◆ **Goal of the exercise**
Filter the records below, keeping only lines with the string "slides".

◆ **Detected change data**

>>>>>

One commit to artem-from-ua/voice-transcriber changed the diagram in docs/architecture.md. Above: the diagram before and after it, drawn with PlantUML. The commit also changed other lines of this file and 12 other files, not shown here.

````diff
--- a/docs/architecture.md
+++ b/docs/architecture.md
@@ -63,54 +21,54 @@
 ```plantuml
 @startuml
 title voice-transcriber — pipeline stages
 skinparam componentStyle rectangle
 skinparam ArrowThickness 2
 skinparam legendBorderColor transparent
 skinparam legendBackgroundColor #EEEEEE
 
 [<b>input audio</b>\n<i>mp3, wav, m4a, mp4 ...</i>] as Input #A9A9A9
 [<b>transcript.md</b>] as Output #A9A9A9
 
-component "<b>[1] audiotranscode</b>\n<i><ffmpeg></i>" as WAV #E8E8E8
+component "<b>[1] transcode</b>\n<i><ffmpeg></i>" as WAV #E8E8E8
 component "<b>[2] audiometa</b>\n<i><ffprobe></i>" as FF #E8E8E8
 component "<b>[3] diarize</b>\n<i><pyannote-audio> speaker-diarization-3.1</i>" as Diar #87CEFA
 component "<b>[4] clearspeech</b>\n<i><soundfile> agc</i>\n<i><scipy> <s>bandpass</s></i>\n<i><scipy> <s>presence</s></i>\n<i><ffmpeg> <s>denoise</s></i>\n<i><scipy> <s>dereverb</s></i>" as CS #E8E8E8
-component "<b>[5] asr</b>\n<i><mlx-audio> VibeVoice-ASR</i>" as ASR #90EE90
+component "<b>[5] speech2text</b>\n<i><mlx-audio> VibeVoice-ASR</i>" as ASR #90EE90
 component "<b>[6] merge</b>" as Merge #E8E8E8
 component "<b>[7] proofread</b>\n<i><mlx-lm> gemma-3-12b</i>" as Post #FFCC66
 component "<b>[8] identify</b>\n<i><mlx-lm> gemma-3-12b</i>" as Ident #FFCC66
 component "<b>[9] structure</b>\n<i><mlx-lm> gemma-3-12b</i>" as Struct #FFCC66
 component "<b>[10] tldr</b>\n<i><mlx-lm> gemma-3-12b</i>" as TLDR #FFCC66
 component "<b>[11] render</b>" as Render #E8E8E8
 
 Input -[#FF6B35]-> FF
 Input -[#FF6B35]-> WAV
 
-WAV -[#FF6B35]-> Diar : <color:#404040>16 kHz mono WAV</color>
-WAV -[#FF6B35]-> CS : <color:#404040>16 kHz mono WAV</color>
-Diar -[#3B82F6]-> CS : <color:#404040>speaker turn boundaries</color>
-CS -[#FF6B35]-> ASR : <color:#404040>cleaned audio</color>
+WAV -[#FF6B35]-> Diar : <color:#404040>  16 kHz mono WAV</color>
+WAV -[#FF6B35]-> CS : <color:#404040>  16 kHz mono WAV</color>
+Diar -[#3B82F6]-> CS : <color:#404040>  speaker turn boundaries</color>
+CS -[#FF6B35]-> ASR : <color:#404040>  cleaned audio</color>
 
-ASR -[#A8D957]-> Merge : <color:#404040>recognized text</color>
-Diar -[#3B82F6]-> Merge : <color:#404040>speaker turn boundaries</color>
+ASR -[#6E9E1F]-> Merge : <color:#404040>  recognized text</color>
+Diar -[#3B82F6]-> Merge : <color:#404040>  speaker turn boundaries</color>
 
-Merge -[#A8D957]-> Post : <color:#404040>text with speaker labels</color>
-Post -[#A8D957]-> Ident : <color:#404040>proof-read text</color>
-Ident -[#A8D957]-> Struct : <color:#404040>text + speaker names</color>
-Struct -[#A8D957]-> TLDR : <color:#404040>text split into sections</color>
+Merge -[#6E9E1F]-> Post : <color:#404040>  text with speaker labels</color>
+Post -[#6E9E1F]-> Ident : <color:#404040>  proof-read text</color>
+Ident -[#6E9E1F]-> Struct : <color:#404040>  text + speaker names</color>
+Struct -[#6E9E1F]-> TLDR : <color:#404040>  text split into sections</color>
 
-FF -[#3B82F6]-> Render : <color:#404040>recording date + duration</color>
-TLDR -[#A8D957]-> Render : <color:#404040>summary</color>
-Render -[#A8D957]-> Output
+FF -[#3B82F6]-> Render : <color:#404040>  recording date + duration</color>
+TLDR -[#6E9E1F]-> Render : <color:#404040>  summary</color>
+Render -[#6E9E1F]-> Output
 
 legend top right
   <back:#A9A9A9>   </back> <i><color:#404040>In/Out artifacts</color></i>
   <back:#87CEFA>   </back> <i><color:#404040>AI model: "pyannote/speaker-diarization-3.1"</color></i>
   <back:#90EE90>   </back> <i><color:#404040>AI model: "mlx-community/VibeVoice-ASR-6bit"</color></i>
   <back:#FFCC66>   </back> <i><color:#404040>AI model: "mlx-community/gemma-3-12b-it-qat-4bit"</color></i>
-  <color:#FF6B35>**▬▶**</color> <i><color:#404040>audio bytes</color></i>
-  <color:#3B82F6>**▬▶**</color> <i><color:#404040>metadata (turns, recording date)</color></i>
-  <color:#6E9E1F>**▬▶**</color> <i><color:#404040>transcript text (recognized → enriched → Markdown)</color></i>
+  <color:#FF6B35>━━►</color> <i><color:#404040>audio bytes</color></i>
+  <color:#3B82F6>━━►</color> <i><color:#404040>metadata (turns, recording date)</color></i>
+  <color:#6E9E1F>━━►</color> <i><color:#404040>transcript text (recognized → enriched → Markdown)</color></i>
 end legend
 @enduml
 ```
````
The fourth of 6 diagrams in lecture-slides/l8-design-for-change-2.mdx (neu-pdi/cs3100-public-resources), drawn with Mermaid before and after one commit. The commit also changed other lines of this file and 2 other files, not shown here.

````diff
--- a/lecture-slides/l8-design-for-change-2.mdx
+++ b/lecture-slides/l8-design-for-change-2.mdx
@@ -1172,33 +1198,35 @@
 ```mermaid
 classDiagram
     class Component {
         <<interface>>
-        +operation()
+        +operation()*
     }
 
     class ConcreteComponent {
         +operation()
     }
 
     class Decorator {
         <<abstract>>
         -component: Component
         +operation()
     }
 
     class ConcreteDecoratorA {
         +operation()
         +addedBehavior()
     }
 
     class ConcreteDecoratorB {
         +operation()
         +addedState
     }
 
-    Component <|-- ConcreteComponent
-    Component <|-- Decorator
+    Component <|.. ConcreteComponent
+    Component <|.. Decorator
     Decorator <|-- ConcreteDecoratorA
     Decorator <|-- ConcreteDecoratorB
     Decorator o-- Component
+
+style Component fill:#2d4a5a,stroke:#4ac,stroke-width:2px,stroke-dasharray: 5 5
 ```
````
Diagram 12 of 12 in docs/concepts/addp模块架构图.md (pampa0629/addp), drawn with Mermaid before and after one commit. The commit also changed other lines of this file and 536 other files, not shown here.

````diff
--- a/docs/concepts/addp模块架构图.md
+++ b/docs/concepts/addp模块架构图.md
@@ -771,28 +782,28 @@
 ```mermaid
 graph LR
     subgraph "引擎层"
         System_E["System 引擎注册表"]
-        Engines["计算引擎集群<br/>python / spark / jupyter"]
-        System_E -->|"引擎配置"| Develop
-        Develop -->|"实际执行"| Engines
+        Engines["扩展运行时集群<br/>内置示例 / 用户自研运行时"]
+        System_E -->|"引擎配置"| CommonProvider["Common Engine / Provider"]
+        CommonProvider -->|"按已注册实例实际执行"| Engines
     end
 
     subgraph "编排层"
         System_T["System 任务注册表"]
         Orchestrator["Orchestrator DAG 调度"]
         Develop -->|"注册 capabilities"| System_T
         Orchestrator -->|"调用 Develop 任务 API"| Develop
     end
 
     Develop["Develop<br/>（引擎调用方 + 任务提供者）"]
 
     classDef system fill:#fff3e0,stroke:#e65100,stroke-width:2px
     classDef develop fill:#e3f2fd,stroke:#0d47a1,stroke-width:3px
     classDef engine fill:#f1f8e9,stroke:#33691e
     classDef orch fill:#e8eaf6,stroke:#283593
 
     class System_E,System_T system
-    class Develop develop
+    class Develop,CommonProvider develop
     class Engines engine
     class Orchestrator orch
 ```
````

<<<<<

◆ **Result**
The fourth of 6 diagrams in lecture-slides/l8-design-for-change-2.mdx (neu-pdi/cs3100-public-resources), drawn with Mermaid before and after one commit. The commit also changed other lines of this file and 2 other files, not shown here.
--- a/lecture-slides/l8-design-for-change-2.mdx
+++ b/lecture-slides/l8-design-for-change-2.mdx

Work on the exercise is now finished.